◆ **What is needed**
Give back the whole listing word for word and skip each picture.

◆ **Record set**
§

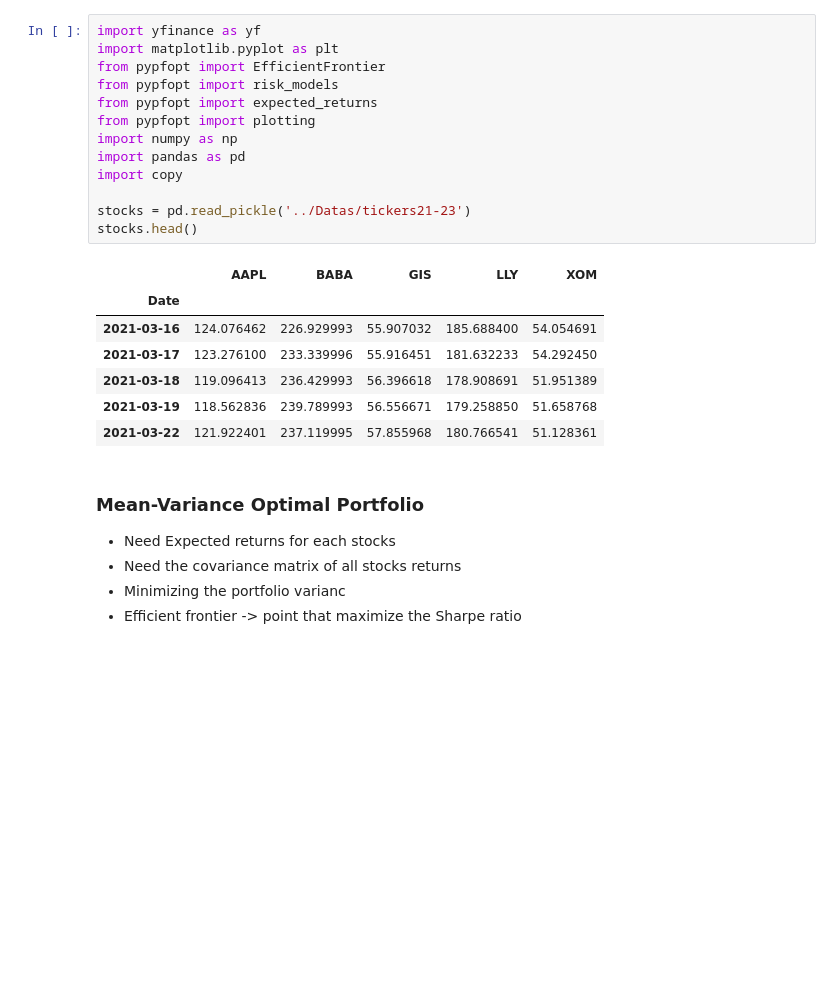
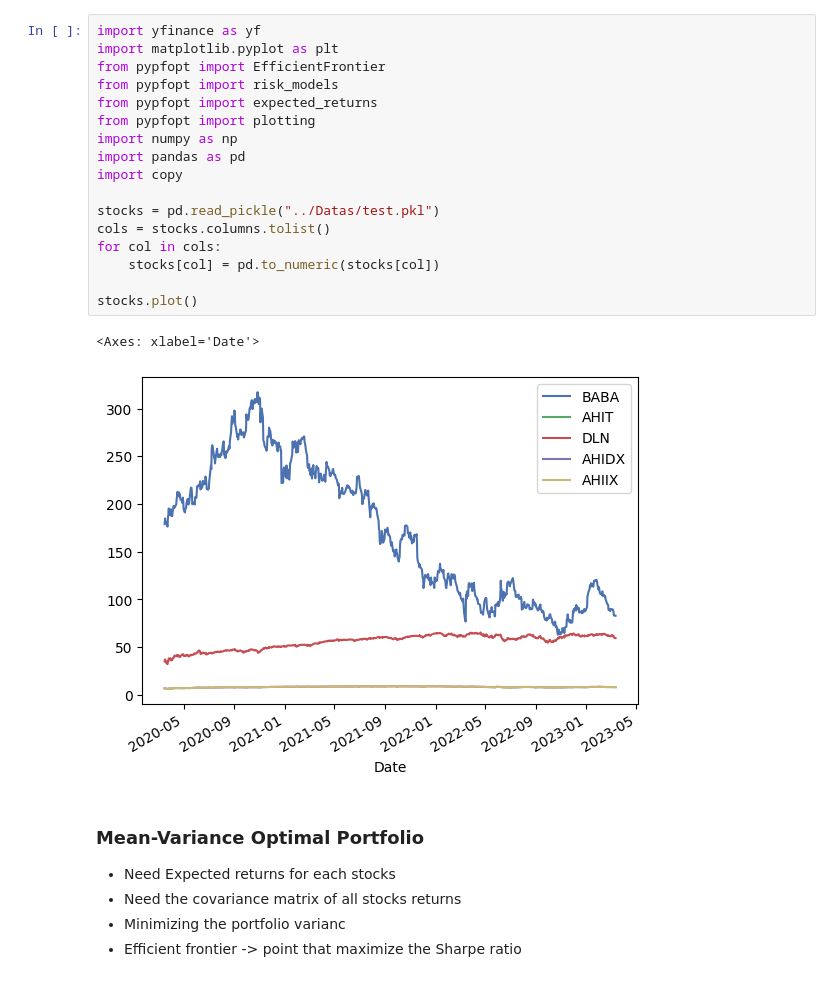
Before and after one commit to Yheloww/portfolio_forecasting, a Jupyter notebook: notebooks/PyportfolioOpt.ipynb, the cells around one changed output. Cells and saved outputs as stored; diff of their text form; blank space fills up the shorter version.

```diff
--- a/notebooks/PyportfolioOpt.ipynb
+++ b/notebooks/PyportfolioOpt.ipynb
@@ -1,24 +1,23 @@
 # %%
 import yfinance as yf
 import matplotlib.pyplot as plt
 from pypfopt import EfficientFrontier
 from pypfopt import risk_models
 from pypfopt import expected_returns
 from pypfopt import plotting
 import numpy as np
 import pandas as pd
 import copy
 
-stocks = pd.read_pickle('../Datas/tickers21-23')
-stocks.head()
+stocks = pd.read_pickle("../Datas/test.pkl")
+cols = stocks.columns.tolist()
+for col in cols:
+    stocks[col] = pd.to_numeric(stocks[col])
+
+stocks.plot()
 # %% [output]
-|  | AAPL | BABA | GIS | LLY | XOM |
-| Date |  |  |  |  |  |
-| 2021-03-16 | 124.076462 | 226.929993 | 55.907032 | 185.688400 | 54.054691 |
-| 2021-03-17 | 123.276100 | 233.339996 | 55.916451 | 181.632233 | 54.292450 |
-| 2021-03-18 | 119.096413 | 236.429993 | 56.396618 | 178.908691 | 51.951389 |
-| 2021-03-19 | 118.562836 | 239.789993 | 56.556671 | 179.258850 | 51.658768 |
-| 2021-03-22 | 121.922401 | 237.119995 | 57.855968 | 180.766541 | 51.128361 |
+<Axes: xlabel='Date'>
+[figure, added]
 # %% [markdown]
 ### Mean-Variance Optimal Portfolio
 - Need Expected returns for each stocks
```
Also changed, not shown: parts of 4 cells of this notebook, 8 other files.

§

◆ **Written solution**
Before and after one commit to Yheloww/portfolio_forecasting, a Jupyter notebook: notebooks/PyportfolioOpt.ipynb, the cells around one changed output. Cells and saved outputs as stored; diff of their text form; blank space fills up the shorter version.

```diff
--- a/notebooks/PyportfolioOpt.ipynb
+++ b/notebooks/PyportfolioOpt.ipynb
@@ -1,24 +1,23 @@
 # %%
 import yfinance as yf
 import matplotlib.pyplot as plt
 from pypfopt import EfficientFrontier
 from pypfopt import risk_models
 from pypfopt import expected_returns
 from pypfopt import plotting
 import numpy as np
 import pandas as pd
 import copy
 
-stocks = pd.read_pickle('../Datas/tickers21-23')
-stocks.head()
+stocks = pd.read_pickle("../Datas/test.pkl")
+cols = stocks.columns.tolist()
+for col in cols:
+    stocks[col] = pd.to_numeric(stocks[col])
+
+stocks.plot()
 # %% [output]
-|  | AAPL | BABA | GIS | LLY | XOM |
-| Date |  |  |  |  |  |
-| 2021-03-16 | 124.076462 | 226.929993 | 55.907032 | 185.688400 | 54.054691 |
-| 2021-03-17 | 123.276100 | 233.339996 | 55.916451 | 181.632233 | 54.292450 |
-| 2021-03-18 | 119.096413 | 236.429993 | 56.396618 | 178.908691 | 51.951389 |
-| 2021-03-19 | 118.562836 | 239.789993 | 56.556671 | 179.258850 | 51.658768 |
-| 2021-03-22 | 121.922401 | 237.119995 | 57.855968 | 180.766541 | 51.128361 |
+<Axes: xlabel='Date'>
+[figure, added]
 # %% [markdown]
 ### Mean-Variance Optimal Portfolio
 - Need Expected returns for each stocks
```
Also changed, not shown: parts of 4 cells of this notebook, 8 other files.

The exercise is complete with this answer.